Task goal:
Report every line of the entries that contains the word "NextButton".

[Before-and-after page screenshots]

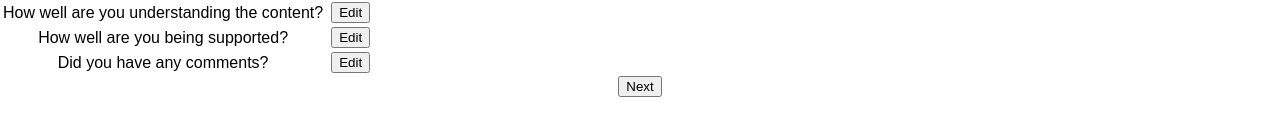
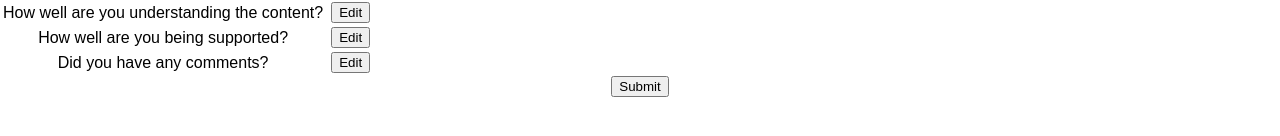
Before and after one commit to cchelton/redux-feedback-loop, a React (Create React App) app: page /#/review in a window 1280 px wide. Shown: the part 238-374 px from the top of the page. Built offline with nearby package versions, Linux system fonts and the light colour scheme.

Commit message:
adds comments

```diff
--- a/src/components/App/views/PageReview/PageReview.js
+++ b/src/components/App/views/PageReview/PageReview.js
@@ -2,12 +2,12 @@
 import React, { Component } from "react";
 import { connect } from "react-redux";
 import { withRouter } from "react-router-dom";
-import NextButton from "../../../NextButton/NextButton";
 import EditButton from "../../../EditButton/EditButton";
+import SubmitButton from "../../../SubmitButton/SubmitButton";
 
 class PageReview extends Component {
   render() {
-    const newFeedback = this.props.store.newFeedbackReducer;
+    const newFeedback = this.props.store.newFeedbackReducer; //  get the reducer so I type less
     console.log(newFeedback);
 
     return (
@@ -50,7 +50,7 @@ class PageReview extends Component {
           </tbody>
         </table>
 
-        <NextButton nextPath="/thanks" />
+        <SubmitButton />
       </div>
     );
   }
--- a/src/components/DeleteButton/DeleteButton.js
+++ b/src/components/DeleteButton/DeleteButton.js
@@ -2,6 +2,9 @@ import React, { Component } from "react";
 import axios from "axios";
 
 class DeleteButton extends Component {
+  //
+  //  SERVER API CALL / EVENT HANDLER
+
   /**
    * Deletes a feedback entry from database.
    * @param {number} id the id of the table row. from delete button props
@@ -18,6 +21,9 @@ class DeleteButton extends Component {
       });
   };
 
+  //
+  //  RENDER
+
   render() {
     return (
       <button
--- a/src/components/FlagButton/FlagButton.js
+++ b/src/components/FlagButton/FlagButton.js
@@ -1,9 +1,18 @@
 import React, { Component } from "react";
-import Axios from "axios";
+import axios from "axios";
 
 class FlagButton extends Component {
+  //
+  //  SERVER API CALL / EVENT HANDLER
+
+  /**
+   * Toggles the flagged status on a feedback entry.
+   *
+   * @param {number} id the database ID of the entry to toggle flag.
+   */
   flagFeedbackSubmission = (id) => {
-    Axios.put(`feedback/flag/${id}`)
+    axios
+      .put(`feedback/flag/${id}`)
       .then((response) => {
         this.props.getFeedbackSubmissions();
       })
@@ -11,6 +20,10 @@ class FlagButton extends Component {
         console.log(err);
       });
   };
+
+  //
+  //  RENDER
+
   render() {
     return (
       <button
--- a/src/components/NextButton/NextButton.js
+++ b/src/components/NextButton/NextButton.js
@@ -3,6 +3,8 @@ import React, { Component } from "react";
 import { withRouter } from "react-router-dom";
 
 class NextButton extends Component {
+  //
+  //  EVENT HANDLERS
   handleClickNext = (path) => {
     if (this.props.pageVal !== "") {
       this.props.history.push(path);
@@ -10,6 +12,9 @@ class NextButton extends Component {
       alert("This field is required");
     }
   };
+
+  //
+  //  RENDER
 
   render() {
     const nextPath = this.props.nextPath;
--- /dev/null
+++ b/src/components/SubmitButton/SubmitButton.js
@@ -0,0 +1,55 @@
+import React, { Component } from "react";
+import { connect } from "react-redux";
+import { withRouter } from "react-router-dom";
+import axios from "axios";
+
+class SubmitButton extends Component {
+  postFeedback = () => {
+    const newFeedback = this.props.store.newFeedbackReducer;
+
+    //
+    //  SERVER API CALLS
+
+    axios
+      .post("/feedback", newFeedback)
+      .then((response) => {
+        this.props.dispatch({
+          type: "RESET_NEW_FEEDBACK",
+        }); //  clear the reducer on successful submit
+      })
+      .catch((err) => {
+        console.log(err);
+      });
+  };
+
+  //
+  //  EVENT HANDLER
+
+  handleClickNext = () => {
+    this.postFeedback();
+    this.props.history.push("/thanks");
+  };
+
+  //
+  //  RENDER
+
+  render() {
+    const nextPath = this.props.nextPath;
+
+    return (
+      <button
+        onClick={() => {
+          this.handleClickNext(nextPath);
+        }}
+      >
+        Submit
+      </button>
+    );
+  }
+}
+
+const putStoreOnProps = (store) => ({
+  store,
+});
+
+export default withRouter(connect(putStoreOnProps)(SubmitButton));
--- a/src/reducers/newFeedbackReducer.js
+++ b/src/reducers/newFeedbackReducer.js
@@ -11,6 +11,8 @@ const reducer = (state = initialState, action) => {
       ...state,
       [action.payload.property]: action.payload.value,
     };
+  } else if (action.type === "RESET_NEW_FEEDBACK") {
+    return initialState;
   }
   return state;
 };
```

Answer area:
-import NextButton from "../../../NextButton/NextButton";
-        <NextButton nextPath="/thanks" />
--- a/src/components/NextButton/NextButton.js
+++ b/src/components/NextButton/NextButton.js
 class NextButton extends Component {
@@ -10,6 +12,9 @@ class NextButton extends Component {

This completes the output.